“Financial freedom by retiring at age 40” was a headline from a journal article. I find the idea of not having to work until 67 or even longer interesting, so I read on. “Frugalism involves saving with Spartan methods,” was the second part of the title, which somehow sounded less exciting.
But the idea that it is up to me to decide when to retire sounds tempting, regardless of what our government is going to legislate on in the coming years, or how the demographic trend will continue. After all, I can barely influence both.
Frugalists save a large part of their income – preferably 60 to 70 percent – in order to become financially independent so that they can afford to retire early from the labor market. “What? Then I can spend only 30 to 40 percent of my income! That’s not possible!”
Was my first reaction. Who would be overwhelmed by feelings of pleasure when it comes to the topics of saving and limiting? On the other hand, my heart beats for topics such as freedom, independence and self-determination.
Bitter realization: for frugalism to work, one must take the combination package “saving and independence“.
Say goodbye to consumerism
When I think about it, I notice that in the media usually they try to tempt us by awaking desire and to get us aroused by beautiful things. Sometimes even funnier, but certainly not cheap, for gadgets that we don’t even need. Like the relaxing spa weekend in the mountains for couples, the pretty luxury handbag for the wife or the particularly snappy car for the husband. Not to mention the great fashion, the smart cosmetics articles, or rather even a surgical beauty intervention?
“This is the latest craze on mobile phones, and that of the secret hide-away” is fueled in us by the desire to consume and we are lured with rows of dollar bills in the bag. The consumption urge goes so far that almost one in ten adults in the Western World is over-indebted!
Frugalists can do without the many must-haves of consumerism, but still seem to have a nice life. “As a student, I always got by with a few hundred dollars a month and had a great time. Why should I spend so much more now that I’m working and earning money?” The 29-year-old frugalist Oliver asks in his blog too. Well, the word “frugal” comes from the Latin word “frugalis”, where it is translated with good, tidy and economical.
The topic had touched me when I saw a television report about micro-living. There were reports about people who are very efficient, but also minimalist living in large cities in the smallest possible space. Thus, the money they saved from the apartment they convert into micro-residents in their free time, because they have to work less.
Their eyes sparkled as they talked about all the nice activities they do in their free time. When they talked about how great it feels to have leisure and less exposure to things, I was almost a bit jealous. I thought of the circumstances that I feel when I sort out my winter fashion in spring and put it in the cubby and get my summer fashion out of it.
Minimalists just have to exchange two or three sweaters for two or three t-shirts, stow the winter boots and put on the strappy sandals, and they’re done! Maybe less is not less?
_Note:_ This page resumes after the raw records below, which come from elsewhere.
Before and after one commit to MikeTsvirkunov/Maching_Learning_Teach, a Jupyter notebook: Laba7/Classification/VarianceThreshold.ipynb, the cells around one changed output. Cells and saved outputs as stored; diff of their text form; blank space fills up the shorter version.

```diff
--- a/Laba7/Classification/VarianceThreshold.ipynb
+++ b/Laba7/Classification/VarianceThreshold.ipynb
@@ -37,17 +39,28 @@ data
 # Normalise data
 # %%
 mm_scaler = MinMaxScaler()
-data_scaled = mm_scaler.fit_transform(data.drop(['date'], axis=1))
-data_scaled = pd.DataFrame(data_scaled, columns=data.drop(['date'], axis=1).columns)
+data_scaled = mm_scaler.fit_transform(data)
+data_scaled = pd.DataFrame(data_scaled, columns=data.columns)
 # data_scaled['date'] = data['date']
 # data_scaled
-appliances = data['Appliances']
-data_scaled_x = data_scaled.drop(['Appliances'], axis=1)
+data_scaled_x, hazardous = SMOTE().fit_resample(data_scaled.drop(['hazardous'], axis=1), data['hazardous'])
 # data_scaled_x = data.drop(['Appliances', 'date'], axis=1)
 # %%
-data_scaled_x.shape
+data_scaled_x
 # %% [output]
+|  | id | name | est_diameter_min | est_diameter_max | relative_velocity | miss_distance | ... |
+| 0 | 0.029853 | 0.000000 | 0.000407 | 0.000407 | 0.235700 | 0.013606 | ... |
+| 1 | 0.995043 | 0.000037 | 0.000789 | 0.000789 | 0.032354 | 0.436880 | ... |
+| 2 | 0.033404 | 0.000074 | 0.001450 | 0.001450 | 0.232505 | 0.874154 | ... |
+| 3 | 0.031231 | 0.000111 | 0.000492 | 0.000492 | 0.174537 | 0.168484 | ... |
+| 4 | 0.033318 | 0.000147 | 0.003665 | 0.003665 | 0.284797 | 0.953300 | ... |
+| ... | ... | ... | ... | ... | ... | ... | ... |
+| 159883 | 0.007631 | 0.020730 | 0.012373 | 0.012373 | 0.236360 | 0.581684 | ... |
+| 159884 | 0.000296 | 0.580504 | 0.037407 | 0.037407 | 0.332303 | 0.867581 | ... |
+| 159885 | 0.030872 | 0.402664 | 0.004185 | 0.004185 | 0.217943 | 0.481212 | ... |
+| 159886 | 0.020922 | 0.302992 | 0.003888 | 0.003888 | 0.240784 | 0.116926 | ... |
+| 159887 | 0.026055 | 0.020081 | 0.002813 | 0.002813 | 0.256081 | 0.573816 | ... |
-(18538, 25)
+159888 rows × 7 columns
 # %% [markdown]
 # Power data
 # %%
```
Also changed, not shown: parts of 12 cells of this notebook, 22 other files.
Frugalism: first save a lot, then be financially free
Frugalists do it a little differently than the micro-dwellers described in the TV report who had reduced both their residential expenses and their working hours. Frugalists seek one or more well-paid jobs to earn a lot of money. And every one of the earned dollars, which is not absolutely necessary, wanders on the high ridge.
“Savings rate? Everything under fifty percent is BS!”
Oliver writes in his frugalist blog. The savings move into ETFs and other funds and, through the compounding effect, grow over time into a comfortable financial cushion. Frugalists thus gain the freedom to change to a part-time job later, take a longer break or simply continue working and then retire at the age of 40 or 50 on their own terms.
Tempting: farewell to the standard life plan
This Oliver is still young. His goal is to be “financially independent” at the latest on his 40th birthday, which he defines for himself with a fortune of around $350,000 to $500,000. Honestly, for me, “financial independence” under one million would not be sustainable, but that can probably be determined by everyone for himself.
But to Oliver’s young age: The blogger “Financial Wise” explains that fortunes are made in ones 20s.
“Never again in life will revenue rise so quickly in such a short time. From apprentice to journeyman salary, from student jobber to junior engineer or junior consultant, that puts parts of the revenue aside “, so his understandable reasoning. “Whoever manages to…
- a) keep his costs as long as possible at the apprentice or student level,
- b) invest the saved money surplus sensibly and
- c) has time for the compound interest effect,
…will inevitably have a stately fortune at the age of 40 or 50, given the use of practical frugalism.”
I choose the middle ground
These are good and interesting insights for readers in the 20th, and as I’m in the same age. I draw my consequences from the engagement of frugalism. I do not want to be a typical frugalist, because I enjoy life and having fun!
On the other hand, I realize that I can either save or spend every single dollar I make, and that too many things are burdensome in the end. And a little braking may be needed. So, I’m going to visit and read all the frugalist blogs I stumble over at least once a week in the future to learn all my options. That will ground me and hopefully save me from the worst consumer sins so that I too will be financially free through frugalism, just like Oliver, but in my 30s.
But for now, I’m going to eat with friends first and tomorrow I will work on my path towards financial freedom! In the meantime, you can share your thoughts with all of us in the comment box below.